* _Instructions for the task_
Set the data down once more, exactly as it is written.

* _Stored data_
※
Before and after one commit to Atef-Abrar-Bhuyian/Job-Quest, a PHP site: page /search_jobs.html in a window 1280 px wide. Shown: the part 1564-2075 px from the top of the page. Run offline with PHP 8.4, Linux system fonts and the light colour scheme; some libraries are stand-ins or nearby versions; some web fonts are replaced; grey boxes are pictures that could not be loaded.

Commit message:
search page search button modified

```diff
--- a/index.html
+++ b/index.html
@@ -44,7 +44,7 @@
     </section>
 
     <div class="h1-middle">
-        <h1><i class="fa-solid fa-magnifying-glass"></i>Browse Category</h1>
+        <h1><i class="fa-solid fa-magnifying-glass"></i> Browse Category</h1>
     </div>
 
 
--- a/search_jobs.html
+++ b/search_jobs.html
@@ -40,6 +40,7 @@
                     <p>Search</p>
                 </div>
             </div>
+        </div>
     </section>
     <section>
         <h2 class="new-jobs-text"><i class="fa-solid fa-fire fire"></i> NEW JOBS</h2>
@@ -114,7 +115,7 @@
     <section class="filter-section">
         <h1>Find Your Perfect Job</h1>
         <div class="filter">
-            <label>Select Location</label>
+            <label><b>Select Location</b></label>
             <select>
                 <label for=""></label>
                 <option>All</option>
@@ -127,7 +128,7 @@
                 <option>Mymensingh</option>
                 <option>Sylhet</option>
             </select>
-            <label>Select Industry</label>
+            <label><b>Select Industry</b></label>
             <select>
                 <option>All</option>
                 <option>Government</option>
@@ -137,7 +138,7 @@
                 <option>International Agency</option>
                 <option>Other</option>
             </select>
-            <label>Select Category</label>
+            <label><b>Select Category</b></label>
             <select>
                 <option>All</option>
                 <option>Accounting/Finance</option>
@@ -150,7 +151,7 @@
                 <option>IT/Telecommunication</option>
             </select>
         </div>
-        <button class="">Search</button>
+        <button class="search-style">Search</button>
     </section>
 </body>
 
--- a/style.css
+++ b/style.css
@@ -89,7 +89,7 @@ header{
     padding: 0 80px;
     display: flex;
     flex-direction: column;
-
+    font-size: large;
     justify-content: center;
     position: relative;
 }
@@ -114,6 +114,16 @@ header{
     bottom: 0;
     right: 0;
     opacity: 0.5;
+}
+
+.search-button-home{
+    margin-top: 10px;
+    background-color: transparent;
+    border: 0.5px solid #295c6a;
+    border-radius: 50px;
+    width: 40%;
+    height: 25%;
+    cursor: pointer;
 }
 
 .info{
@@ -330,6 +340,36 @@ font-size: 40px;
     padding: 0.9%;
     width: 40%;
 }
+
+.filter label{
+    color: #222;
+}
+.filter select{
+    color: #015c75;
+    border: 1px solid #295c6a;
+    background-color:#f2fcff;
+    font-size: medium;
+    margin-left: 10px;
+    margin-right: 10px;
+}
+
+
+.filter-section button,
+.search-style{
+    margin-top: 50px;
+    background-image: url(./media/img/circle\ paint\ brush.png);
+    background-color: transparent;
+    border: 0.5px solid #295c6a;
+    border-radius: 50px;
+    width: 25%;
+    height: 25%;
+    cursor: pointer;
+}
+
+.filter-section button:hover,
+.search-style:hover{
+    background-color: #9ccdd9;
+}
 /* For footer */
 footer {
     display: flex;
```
※
* _Task output_
Before and after one commit to Atef-Abrar-Bhuyian/Job-Quest, a PHP site: page /search_jobs.html in a window 1280 px wide. Shown: the part 1564-2075 px from the top of the page. Run offline with PHP 8.4, Linux system fonts and the light colour scheme; some libraries are stand-ins or nearby versions; some web fonts are replaced; grey boxes are pictures that could not be loaded.

Commit message:
search page search button modified

```diff
--- a/index.html
+++ b/index.html
@@ -44,7 +44,7 @@
     </section>
 
     <div class="h1-middle">
-        <h1><i class="fa-solid fa-magnifying-glass"></i>Browse Category</h1>
+        <h1><i class="fa-solid fa-magnifying-glass"></i> Browse Category</h1>
     </div>
 
 
--- a/search_jobs.html
+++ b/search_jobs.html
@@ -40,6 +40,7 @@
                     <p>Search</p>
                 </div>
             </div>
+        </div>
     </section>
     <section>
         <h2 class="new-jobs-text"><i class="fa-solid fa-fire fire"></i> NEW JOBS</h2>
@@ -114,7 +115,7 @@
     <section class="filter-section">
         <h1>Find Your Perfect Job</h1>
         <div class="filter">
-            <label>Select Location</label>
+            <label><b>Select Location</b></label>
             <select>
                 <label for=""></label>
                 <option>All</option>
@@ -127,7 +128,7 @@
                 <option>Mymensingh</option>
                 <option>Sylhet</option>
             </select>
-            <label>Select Industry</label>
+            <label><b>Select Industry</b></label>
             <select>
                 <option>All</option>
                 <option>Government</option>
@@ -137,7 +138,7 @@
                 <option>International Agency</option>
                 <option>Other</option>
             </select>
-            <label>Select Category</label>
+            <label><b>Select Category</b></label>
             <select>
                 <option>All</option>
                 <option>Accounting/Finance</option>
@@ -150,7 +151,7 @@
                 <option>IT/Telecommunication</option>
             </select>
         </div>
-        <button class="">Search</button>
+        <button class="search-style">Search</button>
     </section>
 </body>
 
--- a/style.css
+++ b/style.css
@@ -89,7 +89,7 @@ header{
     padding: 0 80px;
     display: flex;
     flex-direction: column;
-
+    font-size: large;
     justify-content: center;
     position: relative;
 }
@@ -114,6 +114,16 @@ header{
     bottom: 0;
     right: 0;
     opacity: 0.5;
+}
+
+.search-button-home{
+    margin-top: 10px;
+    background-color: transparent;
+    border: 0.5px solid #295c6a;
+    border-radius: 50px;
+    width: 40%;
+    height: 25%;
+    cursor: pointer;
 }
 
 .info{
@@ -330,6 +340,36 @@ font-size: 40px;
     padding: 0.9%;
     width: 40%;
 }
+
+.filter label{
+    color: #222;
+}
+.filter select{
+    color: #015c75;
+    border: 1px solid #295c6a;
+    background-color:#f2fcff;
+    font-size: medium;
+    margin-left: 10px;
+    margin-right: 10px;
+}
+
+
+.filter-section button,
+.search-style{
+    margin-top: 50px;
+    background-image: url(./media/img/circle\ paint\ brush.png);
+    background-color: transparent;
+    border: 0.5px solid #295c6a;
+    border-radius: 50px;
+    width: 25%;
+    height: 25%;
+    cursor: pointer;
+}
+
+.filter-section button:hover,
+.search-style:hover{
+    background-color: #9ccdd9;
+}
 /* For footer */
 footer {
     display: flex;
```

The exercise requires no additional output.